Wales have injury woes before the tournament has even started, Leigh Halfpenny and Rhys Webb joining Jon Davies on the sidelines, which is a kick in the teeth.
Even with a full complement you have to wonder about Wales’ belief in their ability to overcome England at Twickenham and better the Aussies anywhere on God’s green earth since the Wallabies have won the last ten Tests between the two nations.
The Wallabies are the Rugby Championship champions and their front row is no longer the butt of European humour after getting the better of the All Blacks in Sydney.
They have a tough coach in Michael Cheika and they have backs that can score against even the meanest minded defence. In Michael Hooper and David Pocock, the Aussies boast two of the best openside flankers in world rugby and it says something about the improvement in the front five that the dynamic duo will probably play in tandem in the big games.

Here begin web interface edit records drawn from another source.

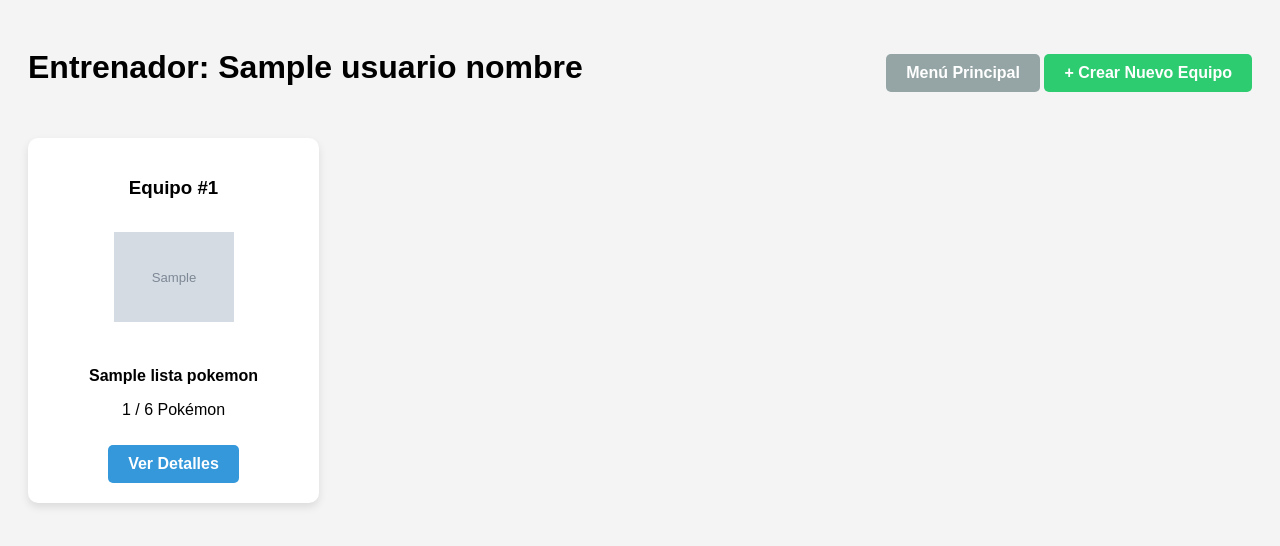
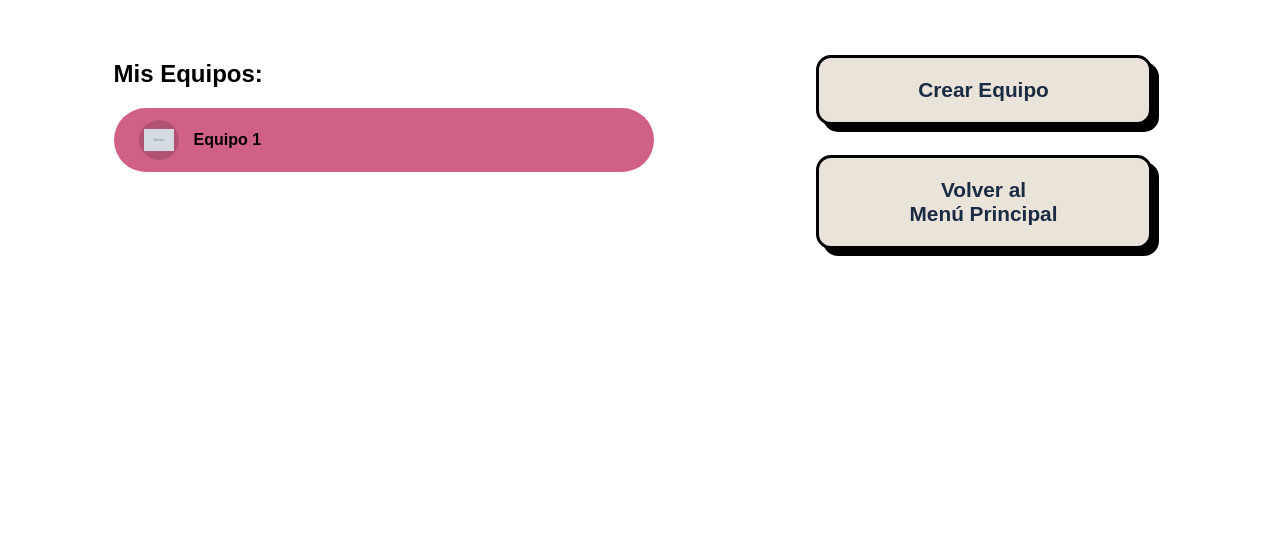
Before and after one commit to X-Liviu/pokedex-ADSI-GILLMT, a Flask app: template app/templates/mis_equipos.html in a window 1280 px wide. Shown: the top 546 px of the page. Run offline with Flask 3, Linux system fonts and the light colour scheme; the template is opened without the code that fills it: most values are stand-ins (such as "Sample title", 1, 10 or a date in 2020); grey boxes marked "Sample" are stand-in pictures; parts of the project's set-up code (start-up, migrations or seed data) failed here and were passed over.

Commit message:
pokedex singleton, terminar ver equipos

```diff
--- a/app/templates/mis_equipos.html
+++ b/app/templates/mis_equipos.html
@@ -2,72 +2,78 @@
 <html lang="es">
 <head>
     <meta charset="UTF-8">
-    <title>Mis Equipos - MarcoDex</title>
+    <title>MarcoDex - Mis Equipos</title>
     <style>
-        body { font-family: Arial, sans-serif; background-color: #f4f4f4; padding: 20px; }
-        .header { display: flex; justify-content: space-between; align-items: center; margin-bottom: 30px; }
-        .grid-equipos { display: grid; grid-template-columns: repeat(auto-fill, minmax(250px, 1fr)); gap: 20px; }
-        .card-equipo {
-            background: white;
-            border-radius: 10px;
-            padding: 20px;
-            text-align: center;
-            box-shadow: 0 4px 8px rgba(0,0,0,0.1);
-            transition: transform 0.2s;
+        body {
+            background-color: #FFFFFF;
+            margin: 0; /* Eliminado 'px' redundante */
+            padding: 0;
+            font-family: 'Arial', sans-serif;
         }
-        .card-equipo:hover { transform: translateY(-5px); }
-        .img-lider { width: 120px; height: 120px; object-fit: contain; margin-bottom: 10px; }
-        .btn {
+
+        .contenedor-principal {
+            display: flex;
+            padding: 40px;
+            justify-content: space-around;
+            align-items: flex-start;
+        }
+
+        /* LADO IZQUIERDO: LISTA ROSA */
+        .columna-lista { width: 45%; }
+
+        .item-equipo {
+            display: flex;
+            align-items: center;
+            background-color: #D06084;
+            color: black;
+            text-decoration: none;
+            padding: 12px 25px;
+            border-radius: 40px;
+            margin-bottom: 10px;
+            font-weight: bold;
+        }
+
+        .icono-contenedor {
+            width: 40px; height: 40px; background: rgba(0,0,0,0.15);
+            border-radius: 50%; display: flex; justify-content: center;
+            align-items: center; margin-right: 15px;
+        }
+
+        /* LADO DERECHO: BOTONES RETRO */
+        .boton-retro {
+            background: #EAE3D9; border: 3px solid black; padding: 20px 40px;
+            margin: 15px; border-radius: 15px; font-weight: bold; font-size: 1.3rem;
+            color: #1A2B44; text-align: center; text-decoration: none;
+            box-shadow: 7px 7px 0 black; /* Estilo de tu boceto */
             display: inline-block;
-            padding: 10px 20px;
-            text-decoration: none;
-            border-radius: 5px;
-            font-weight: bold;
-            margin-top: 10px;
+            min-width: 250px;
         }
-        .btn-info { background-color: #3498db; color: white; }
-        .btn-nuevo { background-color: #2ecc71; color: white; }
-        .btn-menu { background-color: #95a5a6; color: white; }
-        .sin-pokemon { color: #888; font-style: italic; margin: 20px 0; }
     </style>
 </head>
 <body>
+    <div class="contenedor-principal">
+        <div class="columna-lista">
+            <h2>Mis Equipos:</h2>
+            <div class="lista-scroll">
+                {% for equipo in equipos %}
+                <a href="{{ url_for('ver_detalles.detalles', num=equipo.numEquipo) }}" class="item-equipo">
+                    <div class="icono-contenedor">
+                        {% if equipo.lista_pokemon %}
+                            <img src="{{ equipo.lista_pokemon[0].imagen }}" width="30" alt="Pokemon">
+                        {% else %}
+                            <div style="width: 20px; height: 20px; background: #5D2E46; border-radius: 50%;"></div>
+                        {% endif %}
+                    </div>
+                    <span>Equipo {{ equipo.numEquipo }}</span>
+                </a>
+                {% endfor %}
+            </div>
+        </div>
 
-    <div class="header">
-        <h1>Entrenador: {{ usuario_nombre }}</h1>
-        <div class="nav-links">
-            <a href="/" class="btn btn-menu">Menú Principal</a>
-            <a href="{{ url_for('crear_equipo.pantalla_crear_equipo') }}" class="btn btn-nuevo">
-                + Crear Nuevo Equipo
-            </a>
+        <div class="columna-acciones" style="display: flex; flex-direction: column; align-items: center;">
+            <a href="{{ url_for('crear_equipo.pantalla_crear') }}" class="boton-retro">Crear Equipo</a>
+            <a href="/" class="boton-retro">Volver al <br> Menú Principal</a>
         </div>
     </div>
-
-    <div class="grid-equipos">
-        {% for equipo in equipos %}
-        <div class="card-equipo">
-            <h3>Equipo #{{ equipo.numEquipo }}</h3>
-
-            <div class="portada">
-                {% if equipo.lista_pokemon|length > 0 %}
-                    {# Mostramos la imagen del primer Pokémon de la lista #}
-                    <img src="{{ equipo.lista_pokemon[0].imagen }}" alt="Líder" class="img-lider">
-                    <p><strong>{{ equipo.lista_pokemon[0].nombre_custom }}</strong></p>
-                {% else %}
-                    <div class="sin-pokemon">
-                        <p>Equipo sin Pokémon</p>
-                    </div>
-                {% endif %}
-            </div>
-
-            <p>{{ equipo.lista_pokemon|length }} / 6 Pokémon</p>
-
-            <a href="{{ url_for('ver_detalles.detalles', num=equipo.numEquipo) }}" class="btn btn-info">
-                Ver Detalles
-            </a>
-        </div>
-        {% endfor %}
-    </div>
-
 </body>
 </html>
```
Also changed, not shown: app/controller/model/equipo_controller.py (+36 -26 lines), app/controller/model/pokeDex_controller.py (+24 -7 lines), app/templates/error_no_equipos.html (added, +85 -0 lines).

The worry is that Australia, England and Wales will each win one match against each other in which case this pool may well be decided by points difference so spare a thought for the poor Uruguayans who are going to be the whipping boys of the entire World Cup.
Not only are Los Teros (the Lapwings) amateur by and large but they are missing their star player, Castres’ second-row forward Rodrigo Capo Ortega who is absent to attend the birth of his son back home, or because his French club employers reached for the thumb screws, depending upon who you believe.
Uruguay recently lost by 40 points to Japan, without troubling the scoreboard themselves. Japan!
After the Wallabies, England, Wales and Fiji have all lined up to pummel them, the poor relations of world rugby are going to have to be scraped off the field with a spatula.
It will be like shooting a goldfish with a 12 bore and the collateral damage to Uruguay’s morale and to the integrity of the entire World Cup doesn’t bear thinking about.